Gabriele Cecconi: TiàWùK

Gabriele Cecconi: TiàWùK


GUP Author

Patrycja Rozwora


Gabriele Cecconi

Gabriele Cecconi (b. 1985, Italy) is concerned with the socio-political and environmental issues of our time but also the relation between culture and power, specifically its representation in the visual arts.

For his latest project, TiàWùK, Cecconi introduces a fictional planet located in close proximity to Earth. As we learn, in an impressive short period of time, “TiàWùK has become one of the richest planets in the universe” and, according to incomplete information, “the planet has recently been colonised due to the discovery of a secret source of energy.”

The project, TiàWùK, aims to explore the relation between the inner and the outer world. It touches on a social environment which is deeply conditioned by the material world, seemingly functioning as an illusionary compensation for psychological disorders.

This all sounds very intriguing and we decided to ask Cecconi a few questions about it.

Do you consider yourself a documentary photographer? 

This is an interesting question relating to my identity as a photographer and as a human being. I started to develop an interest in art and photography only at the age of twenty-seven, after finishing the law school. Through photography, I got to discover a hidden part of myself, reconnecting with my sensitive side.

Knowing very little about photography, my first point of reference was traditional photojournalism and documentary photography. However, during the past two years, I started to work without any boundaries. So, despite calling myself a documentary photographer, my practice is constantly changing and evolving.

The title of your project, when read backwards, states: KuWaiT. Was this indeed an intended connection and if so, why? Is there a political motive?

Yes, indeed. Kuwait is the place I chose for this project. All the data, even if presented in a fictional way is the actual data coming from the State of Kuwait.

Back in 2018 I came across Kuwait and learned about the stateless community Bidoon living there without an official citizenship since the countries’ independence.

Kuwait is one of the most under-represented countries in the Gulf area. After discovering the oil wells in 1934, within a short period of time, Kuwait became one of the biggest exporters of oil in the Gulf. Before that, Kuwait was divided among fishermen and Bedouins. Nowadays, the country suffers from harsh environmental conditions: during summer it is one of the hottest places on earth, most of the land consist of deserts with scarcity of water reserves, only 2% of the countries soil is cultivable, and due to the bad air quality a high rate of Kuwaits population suffers from cancer.

Historically Kuwait has gained its independency from Great Britain only in 1961. Then in the 1990s the region has experienced a strong influence from the the USA due to the Gulf War. The North American economic and social model has taken roots in Kuwait, offering a way of living that was difficult to implement into to the traditional Islamic culture and traditions.

In my project, I introduce the concept of “economical fantasy”: showing the power of wealth and the fantasy of a material world.

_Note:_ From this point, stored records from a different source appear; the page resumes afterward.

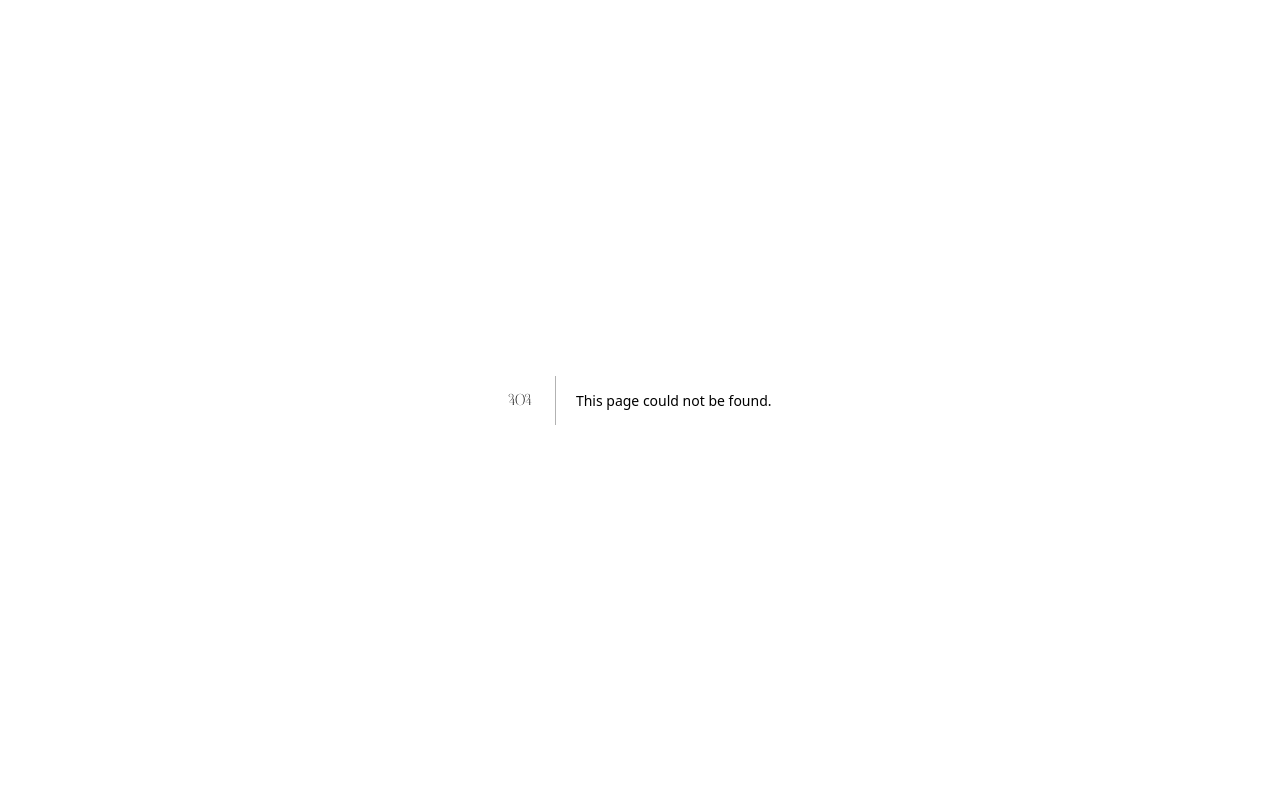
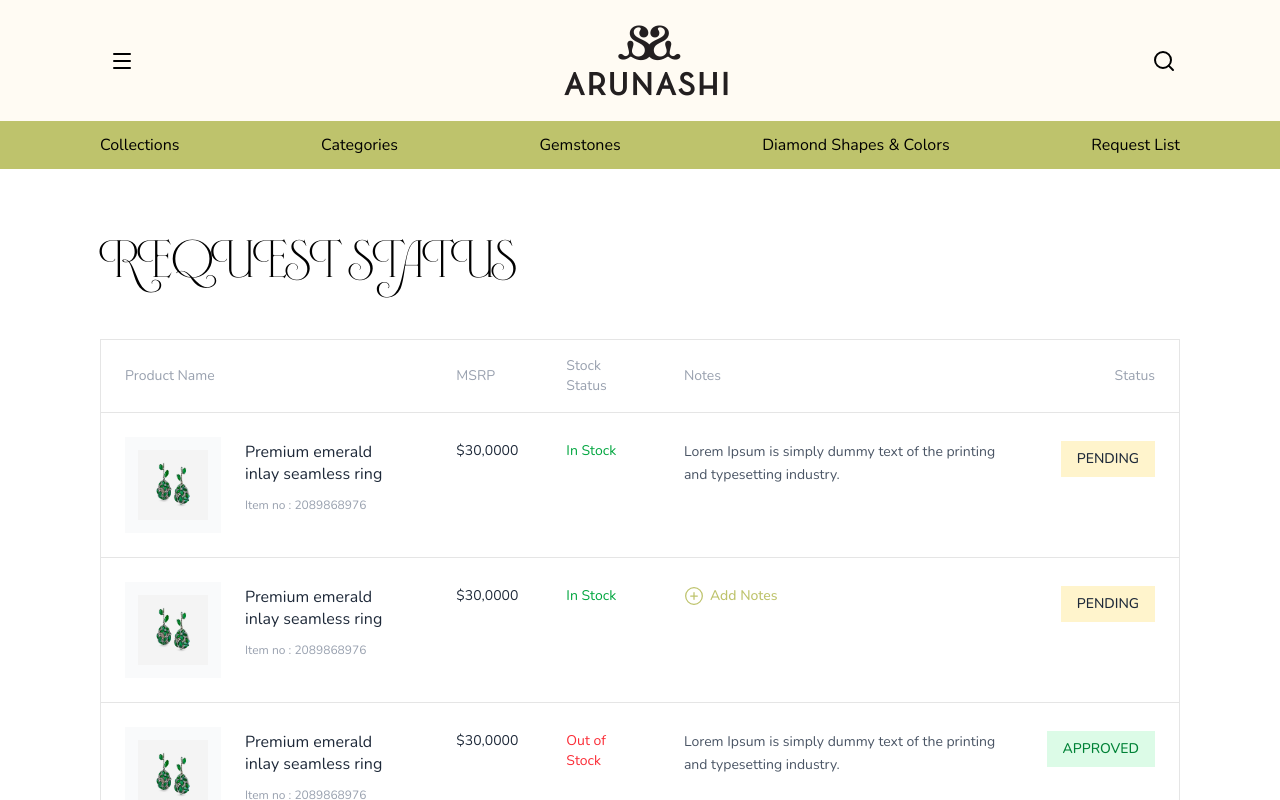
Before and after one commit to Sayan-97/arunashi, a Next.js app: page /request-status in a window 1280 px wide. Before the commit this address had no page. Shown: the top 800 px of the page. Built offline with nearby package versions, Linux system fonts and the light colour scheme.

Commit message:
feat: add request-status page

```diff
--- a/app/(main)/request-list/page.tsx
+++ b/app/(main)/request-list/page.tsx
@@ -1,10 +1,12 @@
-import { AlertCircle, PlusCircle, Trash2 } from "lucide-react";
+import { AlertCircle, Check, PlusCircle, Trash2 } from "lucide-react";
 import Image from "next/image";
+import Link from "next/link";
 import { Button } from "@/components/ui/button";
 import {
   Dialog,
   DialogClose,
   DialogContent,
+  DialogDescription,
   DialogFooter,
   DialogHeader,
   DialogTitle,
@@ -19,9 +21,11 @@ export default function RequestListPage() {
         <div className="flex items-center justify-between">
           <h1>Request List</h1>
           <div className="space-x-6">
+            <Link href="/request-status">
               <Button variant="outline" size="lg">
                 Request Status
               </Button>
+            </Link>
             <Button variant="outline" size="lg">
               Saved Lists
             </Button>
@@ -163,9 +167,38 @@ export default function RequestListPage() {
           <Button variant="outline" size="lg" className="lg:w-60">
             Save List
           </Button>
+          <Dialog>
+            <DialogTrigger asChild>
               <Button variant="outline" size="lg" className="lg:w-60">
                 Submit Request
               </Button>
+            </DialogTrigger>
+            <DialogContent className="sm:max-w-[771px] p-10 md:p-16">
+              <DialogHeader className="items-center text-center space-y-6">
+                <div className="size-20 rounded-full border-2 border-primary flex items-center justify-center mb-2">
+                  <Check className="size-8 text-primary" strokeWidth={1.5} />
+                </div>
+                <DialogTitle className="text-2xl md:text-[32px] font-medium leading-snug text-gray-900 max-w-xl mx-auto">
+                  Your Request List has been successfully
+                  <br />
+                  submitted to our sales team.
+                </DialogTitle>
+                <DialogDescription className="text-gray-500 text-sm md:text-base max-w-2xl mx-auto">
+                  A request list has been emailed to the sales team. We will be
+                  in touch shortly with next steps.
+                </DialogDescription>
+              </DialogHeader>
+              <DialogFooter className="border-t-0 bg-transparent sm:justify-center pt-8">
+                <DialogClose asChild>
+                  <Link href="/">
+                    <Button variant="outline" size="lg">
+                      Continue Browsing
+                    </Button>
+                  </Link>
+                </DialogClose>
+              </DialogFooter>
+            </DialogContent>
+          </Dialog>
         </div>
       </section>
     </main>
--- /dev/null
+++ b/app/(main)/request-status/page.tsx
@@ -0,0 +1,120 @@
+import { PlusCircle } from "lucide-react";
+import Image from "next/image";
+import { Button } from "@/components/ui/button";
+import { requestedProducts } from "@/constants";
+
+export default function RequestStatus() {
+  return (
+    <main className="py-15">
+      <section className="app_container space-y-10">
+        <h1 className="uppercase">Request status</h1>
+      </section>
+
+      <section className="app_container mt-10">
+        <div className="border border-black/10">
+          <table className="w-full text-left">
+            <thead>
+              <tr className="border-b border-black/10">
+                <th className="font-normal text-sm text-gray-400 py-4 px-6">
+                  Product Name
+                </th>
+                <th className="font-normal text-sm text-gray-400 py-4 px-6">
+                  MSRP
+                </th>
+                <th className="font-normal text-sm text-gray-400 py-4 px-6">
+                  Stock Status
+                </th>
+                <th className="font-normal text-sm text-gray-400 py-4 px-6">
+                  Notes
+                </th>
+                <th className="font-normal text-sm text-gray-400 py-4 px-6 text-right">
+                  Status
+                </th>
+              </tr>
+            </thead>
+            <tbody>
+              {requestedProducts.map((product, index) => {
+                const status = index === 2 ? "APPROVED" : "PENDING";
+
+                return (
+                  <tr
+                    key={product.id}
+                    className="border-b border-black/10 last:border-0"
+                  >
+                    <td className="p-6 align-top">
+                      <div className="flex gap-6">
+                        <div className="bg-gray-50 p-2 flex items-center justify-center size-24 shrink-0">
+                          <Image
+                            src={product.image}
+                            alt={product.name}
+                            width={70}
+                            height={70}
+                            className="object-contain"
+                          />
+                        </div>
+                        <div className="space-y-1 pt-1">
+                          <p className="text-gray-800 text-base max-w-48 leading-snug">
+                            {product.name}
+                          </p>
+                          <p className="text-xs text-gray-400 pt-2">
+                            Item no : {product.itemNo}
+                          </p>
+                        </div>
+                      </div>
+                    </td>
+                    <td className="p-6 align-top">
+                      <p className="text-gray-800 pt-1 text-sm">
+                        {product.msrp}
+                      </p>
+                    </td>
+                    <td className="p-6 align-top">
+                      <p
+                        className={`pt-1 text-sm ${
+                          product.stockStatus === "In Stock"
+                            ? "text-green-600"
+                            : "text-red-500"
+                        }`}
+                      >
+                        {product.stockStatus}
+                      </p>
+                    </td>
+                    <td className="p-6 align-top">
+                      <div className="pt-1 max-w-sm">
+                        {product.notes ? (
+                          <p className="text-gray-600 text-sm leading-relaxed">
+                            {product.notes}
+                          </p>
+                        ) : (
+                          <Button
+                            variant="ghost"
+                            className="text-highlight p-0 h-auto hover:bg-transparent"
+                          >
+                            <PlusCircle className="size-5" strokeWidth={1.5} />
+                            <span className="text-sm">Add Notes</span>
+                          </Button>
+                        )}
+                      </div>
+                    </td>
+                    <td className="p-6 align-top text-right">
+                      <div className="pt-1 flex justify-end">
+                        <div
+                          className={`inline-block px-4 py-2 text-sm font-medium ${
+                            status === "APPROVED"
+                              ? "bg-green-200/50 text-green-700"
+                              : "bg-[#fff4cc] text-gray-800"
+                          }`}
+                        >
+                          {status}
+                        </div>
+                      </div>
+                    </td>
+                  </tr>
+                );
+              })}
+            </tbody>
+          </table>
+        </div>
+      </section>
+    </main>
+  );
+}
--- a/components/layout/search.tsx
+++ b/components/layout/search.tsx
@@ -142,7 +142,7 @@ export default function Search() {
                           key={product.id}
                           className="flex items-center gap-6"
                         >
-                          <div className="w-[60px] h-[60px] bg-black flex items-center justify-center relative shrink-0">
+                          <div className="size-15 bg-black flex items-center justify-center relative shrink-0">
                             <Image
                               src={product.image}
                               alt={product.name}
```
Lines whose indentation alone changed are shown as unchanged.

I met and confronted myself with a few psychologist and psychiatrists working in Kuwait who confirmed my observations – the rapid economic growth has caused all kinds of mental issues among the population.

Your photographic compositions include objects and colours that seem to have a specific symbolic reference. Is that a deliberate strategy within the outline of this concept?

During my first trip to Kuwait, I felt overwhelmed by the surreal look of the city – which was quite different from what I knew. That strong impression (which reconnected with my passion for science fiction literature and movies) gave me the sense of the direction in my research.

The main conceptual and aesthetic guideline was to move between reality and fiction to give back to the absurdity of the situation as it stood in front of my eyes. For example, the picture of the horse with a fake coliseum in the background is quite simple in terms of framing and composition (I just put myself in front of the scene) but it carries a strong message of how one specific cultural artefact has been implemented into another, totally different culture.

How do you see this project further evolve? What would be the ultimate form for it?

As I am becoming more aware of the art world, I think any form of exposure can be beneficial for further development. That said, I want my work to be fluid and adaptable to various format and exhibition platforms. Despite my love for photo books, I was not yet ready to present it in that form. My priority now is applying for grants that will hopefully cover my future trips to TiàWùk (Kuwait).

I consider my work successful when my images gain emotional attention from the audience and open a space for reflections and questions. A good image, same as a good book, adds something to the massive flow of information, pulling one out from the loop of the constant repetition.

Gabriele Cecconi was one of the Open Call Winners of Photo Is:rael 2020. The theme for this years edition was Transformation. This interview was conducted is the context a media partnership between GUP Magazine and PHOTO IS:RAEL festival.